In today's article, I'd like to take a look at eBay Inc. (NASDAQ:EBAY), the company behind eBay.com and PayPal. eBay was founded in California in 1995, and has since grown into an enormous auction website, selling millions of items a year and bringing in ever-growing revenues. I will be looking at eBay's revenue, earnings, balance sheet and valuation. I have chosen 2 companies to use for comparison, Overstock.com Inc. (NASDAQ:OSTK), an online retailer, and Visa Inc. (NYSE:V), a financial services corporation.
Revenue: Growing at a steady pace
(click to enlarge)Between 2008 and 2012, eBay's revenue has grown by an average of 13.3% per year. For the current fiscal year, analysts expect revenues to reach $16.17 billion, an increase of 14.9%. For comparison, its online retail competitor Overstock.com has seen its revenues grown by 7.1% per year on average during the past 5 years. Visa's 5-year average revenue growth rate is almost the same as eBay's, at 13.5%.
Earnings have grown at a steady pace in recent years. EPS went down in 2012, compared to the previous year. This is because 2011's earnings were increased thanks to the sale of Skype. Still, between 2008 and 2012, the average annual EPS growth was at 10.0%. EBAY doesn't pay a dividend, so where does all this money go? Let's take a look at the balance sheet to find out:
eBay's balance sheet: Swimming in cash
At the end of fiscal year 2008, eBay had $3.35 billion in cash. When the 2nd quarter of the current fiscal year ended, eBay reported it had a total $11.7 billion. A significant part of eBay's cash is being used to repurchase its own shares. In Q2 2013, eBay spend $466 million on share repurchases.

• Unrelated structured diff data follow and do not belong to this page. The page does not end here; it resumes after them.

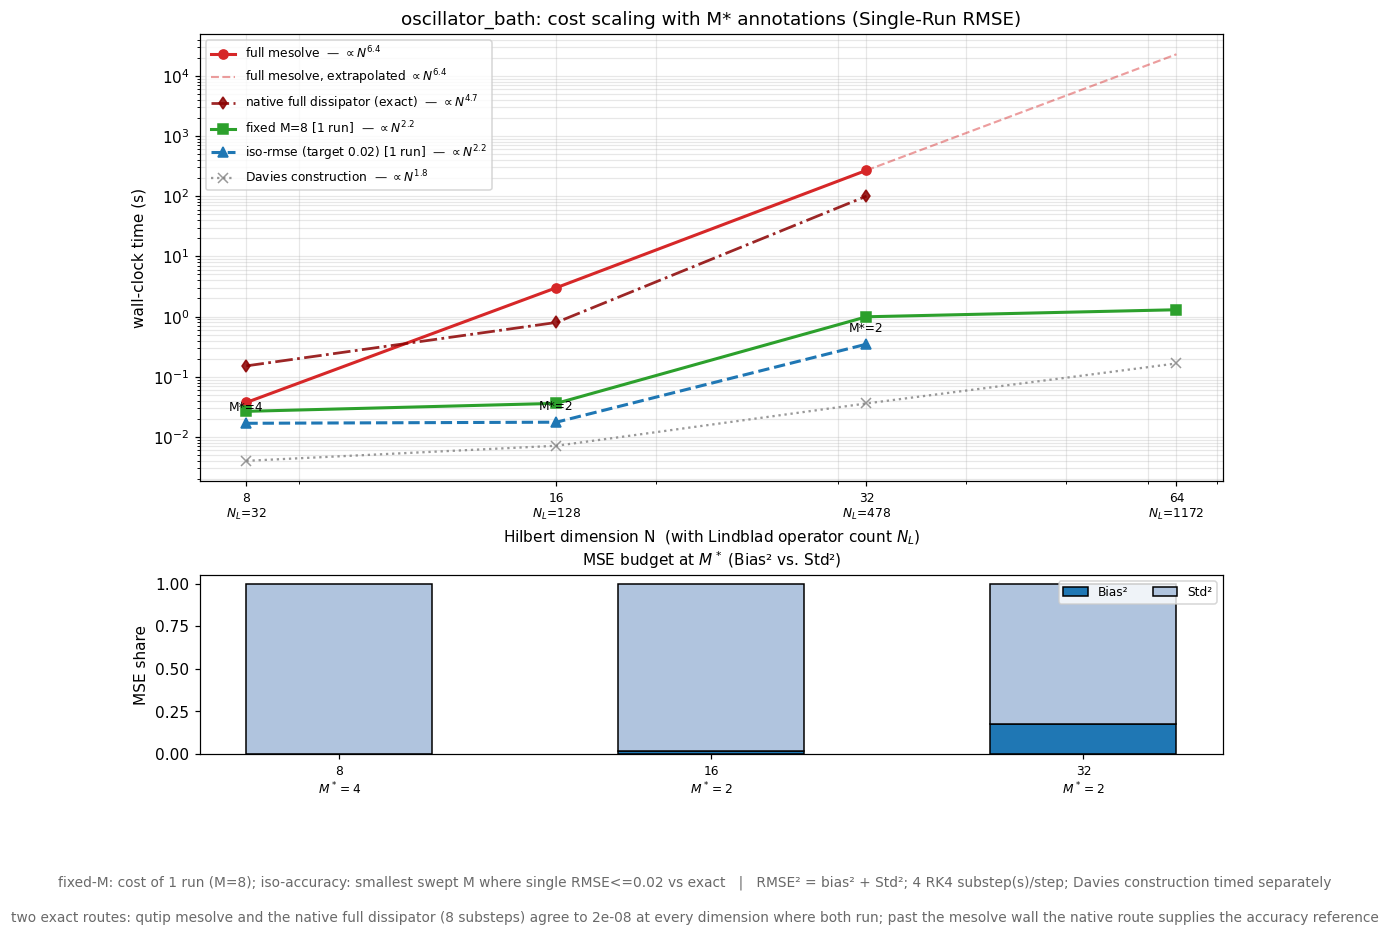
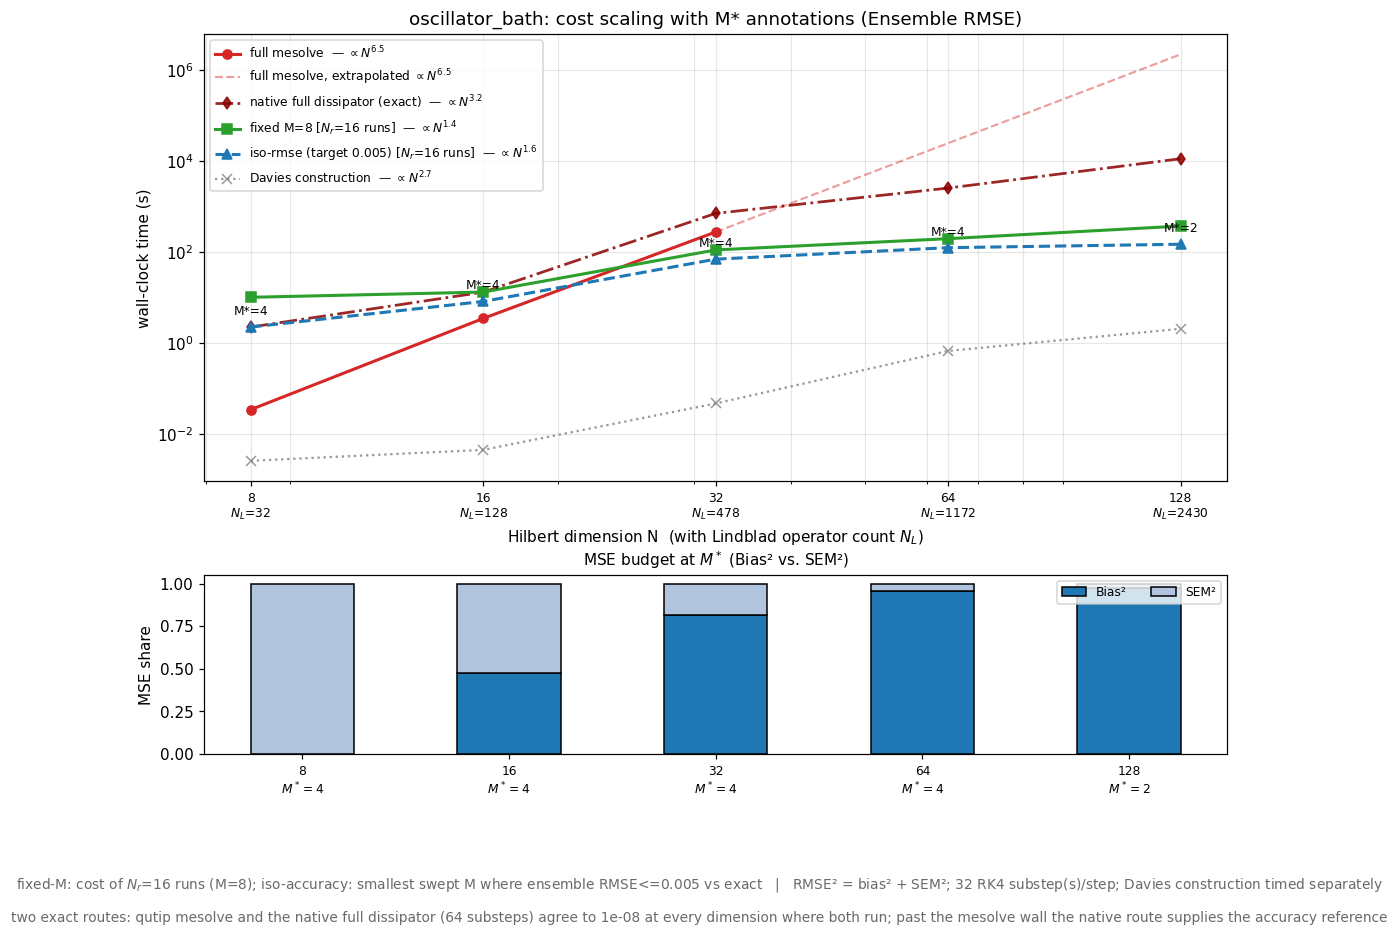
R2: restore ensemble headline default; regenerate headline figures from dim-128 data; fix prose (M* claim, dim-256 assertion, hollow marker attribution, iso slope 2.5)

diff --git a/benchmarks/plot_cost_scaling.py b/benchmarks/plot_cost_scaling.py
@@ -33,7 +33,7 @@ TARGET_BY_SYSTEM = {"spin_chain": 0.02, "oscillator_bath": 0.005}
 #   "single"   : error of ONE run -> sqrt(bias^2 + Std^2). Harsher: no
 #                averaging, so noise stays full size and M* comes out larger.
 # Either is defensible; the footer always states which one produced the figure.
-ESTIMATE_TYPE = "single"
+ESTIMATE_TYPE = "ensemble"
 ERROR_TYPE = "rmse"       # Options: "rmse", "bias", "sem", "std"
 
 SHOW_NATIVE_CURVE = True  # cost of the native full-dissipator exact solve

To further illustrate eBay's financial strength, I have added a graph showing its current liabilities and current assets over the past 5 fiscal years. The current ratio (which is divined as current assets divided by current liabilities) has grown from 1.70 in 2008, to 1.96 in 2012. This is far better than OSTK, which had a current ratio of 1.05 in 2012.
Between 2008 and 2012, eBay's average price to earnings ratio was at 16.3. At the current price per share of $55.58, eBay has a p/e ratio of 27.5. However with expected earnings of $2.71 for the current fiscal year, it's forward p/e is at a much more reasonable 20.5. eBay's competitors are trading at much higher valuations, with p/e's of over 30.
At 27.5 times 2012 earnings, eBay may seem expensive at first glance. However, considering the many positive factors for eBay, such as its large amounts of cash, and its low debt, combined with great forecasted earnings both the current and next fiscal year, I believe eBay is far superior to the other 2 companies in this article, and a great stock to own for anyone looking to add a stable, reliable business to their portfolio.
Disclosure: I have no positions in any stocks mentioned, and no plans to initiate any positions within the next 72 hours. I wrote this article myself, and it expresses my own opinions. I am not receiving compensation for it (other than from Seeking Alpha). I have no business relationship with any company whose stock is mentioned in this article.